When you run a business, you do your best to protect yourself from any potential downtime. You probably have some form of staffing, and even some IT personnel on call, even out of hours, to keep things running as smoothly as possible.
But what can you do when you have no direct control over the cause of potential downtime? Power cuts are an increasing issue with even local authorities warning of their increasing likelihood. So what is changing to cause this, and is there anything you can do about it?
Why is this more of a problem now?

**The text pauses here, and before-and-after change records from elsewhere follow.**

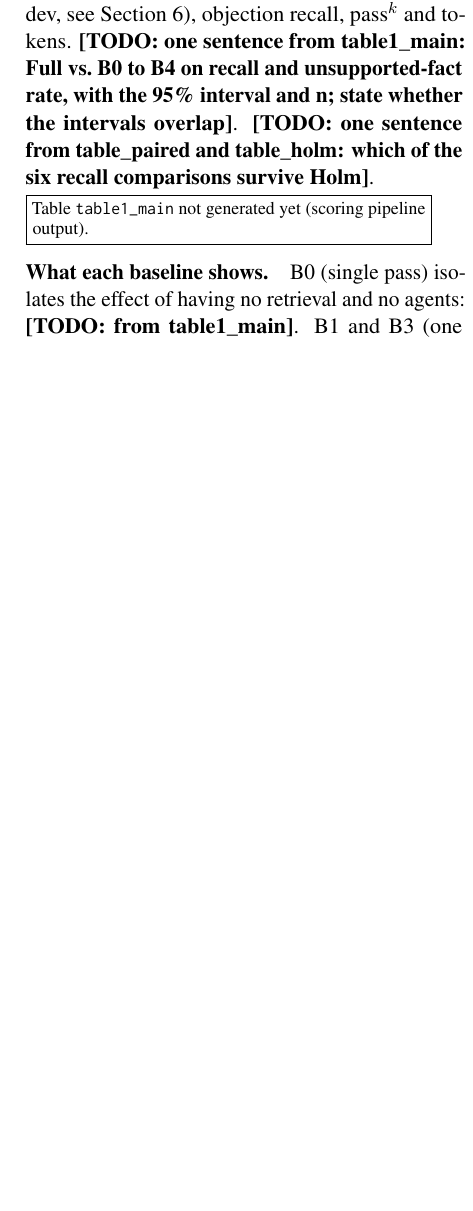
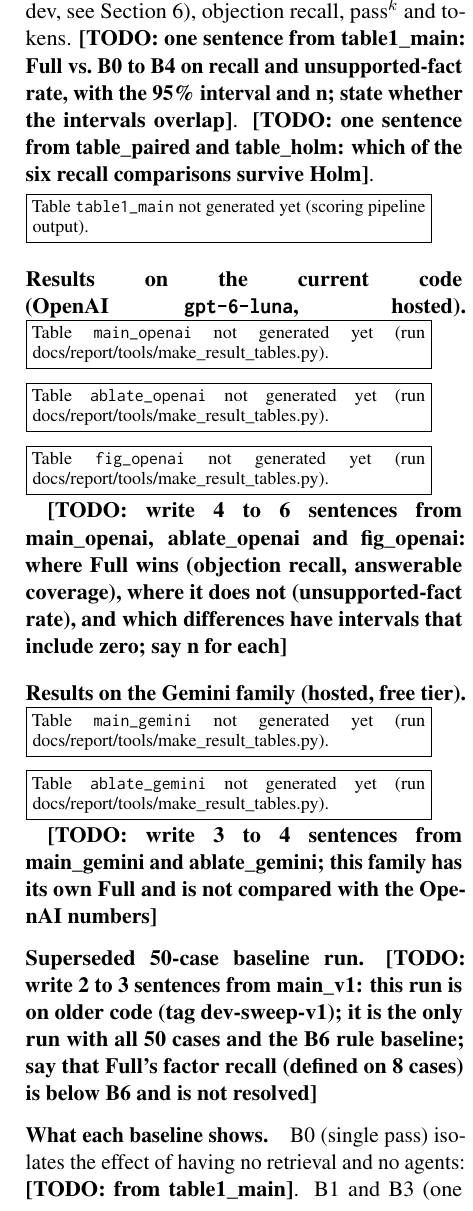
Before and after one commit to vishakkashyapk30/lma-group-project, a LaTeX paper (docs/report/main.tex, which reads docs/report/sections/results.tex): part of one column of page 10 of 20 before the commit and part of one column of page 10 of 21 after it, cut so that both start at the same text, the shorter picture padded with empty space. Compiled offline with pdfLaTeX.

Commit message:
Report: generated-table hooks in the results section

```diff
--- a/docs/report/main.tex
+++ b/docs/report/main.tex
@@ -46,6 +46,7 @@
   }%
 }
 
+\newcommand{\gentable}[1]{\IfFileExists{generated/#1.tex}{\input{generated/#1.tex}}{\par\smallskip\noindent\fbox{\parbox{0.9\linewidth}{\footnotesize Table \texttt{\detokenize{#1}} not generated yet (run docs/report/tools/make\_result\_tables.py).}}\par\smallskip}}
 \newcommand{\resref}[1]{\IfFileExists{\tabdir/#1.tex}{Table~\ref{tab:#1}}{the table \texttt{\detokenize{#1}}}}
 
 \title{Vakeel-Sahayak.ai: An Agentic Harness for Bail Preparation\\ over Typed Legal Stores (Mid-Project Report)}
--- a/docs/report/sections/results.tex
+++ b/docs/report/sections/results.tex
@@ -8,6 +8,12 @@
 \paragraph{Main comparison.} \resref{table1_main} compares Full with the baselines on factor recall, lenient precision, F1, unsupported-fact rate, recall@10 of court-cited precedents (undefined on dev, see Section~\ref{sec:eval}), objection recall, pass$^k$ and tokens. \todo{one sentence from table1\_main: Full vs.\ B0 to B4 on recall and unsupported-fact rate, with the 95\% interval and n; state whether the intervals overlap}. \todo{one sentence from table\_paired and table\_holm: which of the six recall comparisons survive Holm}.
 
 \resulttable{table1_main}{w}
+
+\paragraph{Results on the current code (OpenAI \texttt{gpt-6-luna}, hosted).} \gentable{main_openai} \gentable{ablate_openai} \gentable{fig_openai} \todo{write 4 to 6 sentences from main\_openai, ablate\_openai and fig\_openai: where Full wins (objection recall, answerable coverage), where it does not (unsupported-fact rate), and which differences have intervals that include zero; say n for each}
+
+\paragraph{Results on the Gemini family (hosted, free tier).} \gentable{main_gemini} \gentable{ablate_gemini} \todo{write 3 to 4 sentences from main\_gemini and ablate\_gemini; this family has its own Full and is not compared with the OpenAI numbers}
+
+\paragraph{Superseded 50-case baseline run.} \gentable{main_v1} \todo{write 2 to 3 sentences from main\_v1: this run is on older code (tag dev-sweep-v1); it is the only run with all 50 cases and the B6 rule baseline; say that Full's factor recall (defined on 8 cases) is below B6 and is not resolved}
 
 \paragraph{What each baseline shows.} B0 (single pass) isolates the effect of having no retrieval and no agents: \todo{from table1\_main}. B1 and B3 (one store, with or without naive chunking) isolate the effect of several typed stores against one: \todo{from table1\_main}. B2 (whole-order embeddings) isolates retrieval granularity: \todo{b2 has not run; owner Vishak}. B4 (every store, fused) isolates an agent choosing against querying everything, and its token cost against Full: \todo{table1\_main and table9\_cost}. B6 (expert rule list) gives the no-model floor and is scored on precision, unsupported-fact rate and the Rights checks only: \todo{from table1\_main and table\_rights}. B5 and B0L: \todo{not run}.
 
```
Also changed, not shown: docs/report/main.pdf.
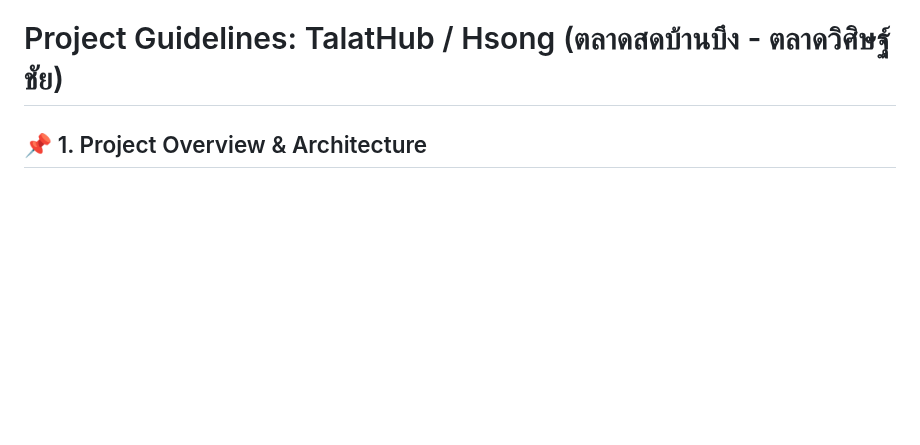
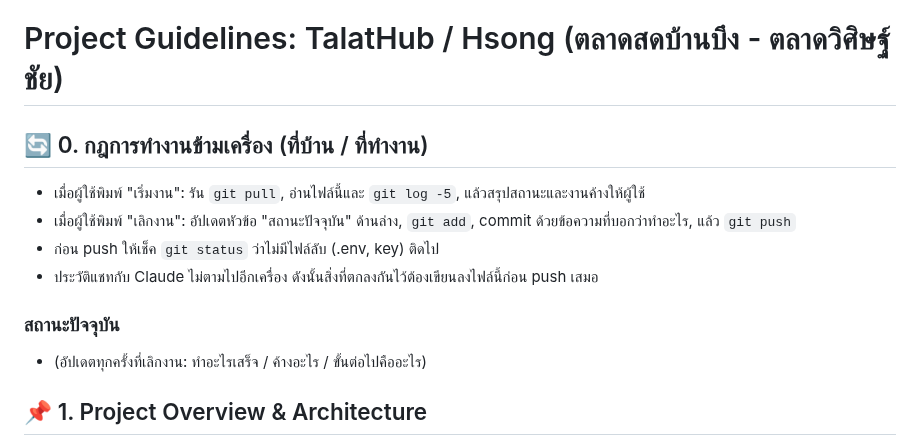
Before and after one commit to pisaen666/hsong, a Markdown page: CLAUDE.md, the part around the change. GitHub-like rendering; blank space fills up the shorter version.

Commit message:
Add cross-machine workflow rules to CLAUDE.md

```diff
--- a/CLAUDE.md
+++ b/CLAUDE.md
@@ -1,4 +1,13 @@
 # Project Guidelines: TalatHub / Hsong (ตลาดสดบ้านบึง - ตลาดวิศิษฐ์ชัย)
+
+## 🔄 0. กฎการทำงานข้ามเครื่อง (ที่บ้าน / ที่ทำงาน)
+- เมื่อผู้ใช้พิมพ์ "เริ่มงาน": รัน `git pull`, อ่านไฟล์นี้และ `git log -5`, แล้วสรุปสถานะและงานค้างให้ผู้ใช้
+- เมื่อผู้ใช้พิมพ์ "เลิกงาน": อัปเดตหัวข้อ "สถานะปัจจุบัน" ด้านล่าง, `git add`, commit ด้วยข้อความที่บอกว่าทำอะไร, แล้ว `git push`
+- ก่อน push ให้เช็ค `git status` ว่าไม่มีไฟล์ลับ (.env, key) ติดไป
+- ประวัติแชทกับ Claude ไม่ตามไปอีกเครื่อง ดังนั้นสิ่งที่ตกลงกันไว้ต้องเขียนลงไฟล์นี้ก่อน push เสมอ
+
+### สถานะปัจจุบัน
+- (อัปเดตทุกครั้งที่เลิกงาน: ทำอะไรเสร็จ / ค้างอะไร / ขั้นต่อไปคืออะไร)
 
 ## 📌 1. Project Overview & Architecture
 - **Type**: Single Page Application (SPA) for community fresh market delivery.
```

There are a number of issues contributing to the rise in power cuts, but quite a few boil down to a simple increase in demand. The power grid is designed around relatively predictable usage, so any sudden increase or sharp decrease in demand can cause issues, illustrated perfectly by your lights dimming for a few seconds as everyone in the neighbourhood makes a cup of tea during half time. The power grid in the UK is ageing, and some have predicted that new capacity cannot be created to match demand.
Even ignoring capacity, distribution infrastructure is ageing, and may not be maintained as well as it could be, meaning distribution-related power cuts could be increasing. Distribution networks are also susceptible to accident or negligence, and you’ll lose just as much time if someone runs their car into a pole carrying power lines, or some roadworks cut an underground cable.
How to protect your business
Accepting that power cuts may become a fact of life is the first step, and then finding an Eaton UPS distributor with a solid reputation, such as http://www.cppsales.com/Eaton_UPS_Systems___Accessories-catid17. You can’t stop a power cut from happening, but you can make sure your business critical infrastructure keeps right on going through investment in good quality UPS.
If you own the building your business is housed in, alternative power generation might give you some degree of flexibility, as well as contributing to ‘greening’ your business, but the initial investment will be much higher than installing backup power supplies. Regardless of what sort of direction you take, it will pay for itself quickly if power cuts do become common, as even a few hours of downtime could cost thousands of pounds, even for a fairly modest business.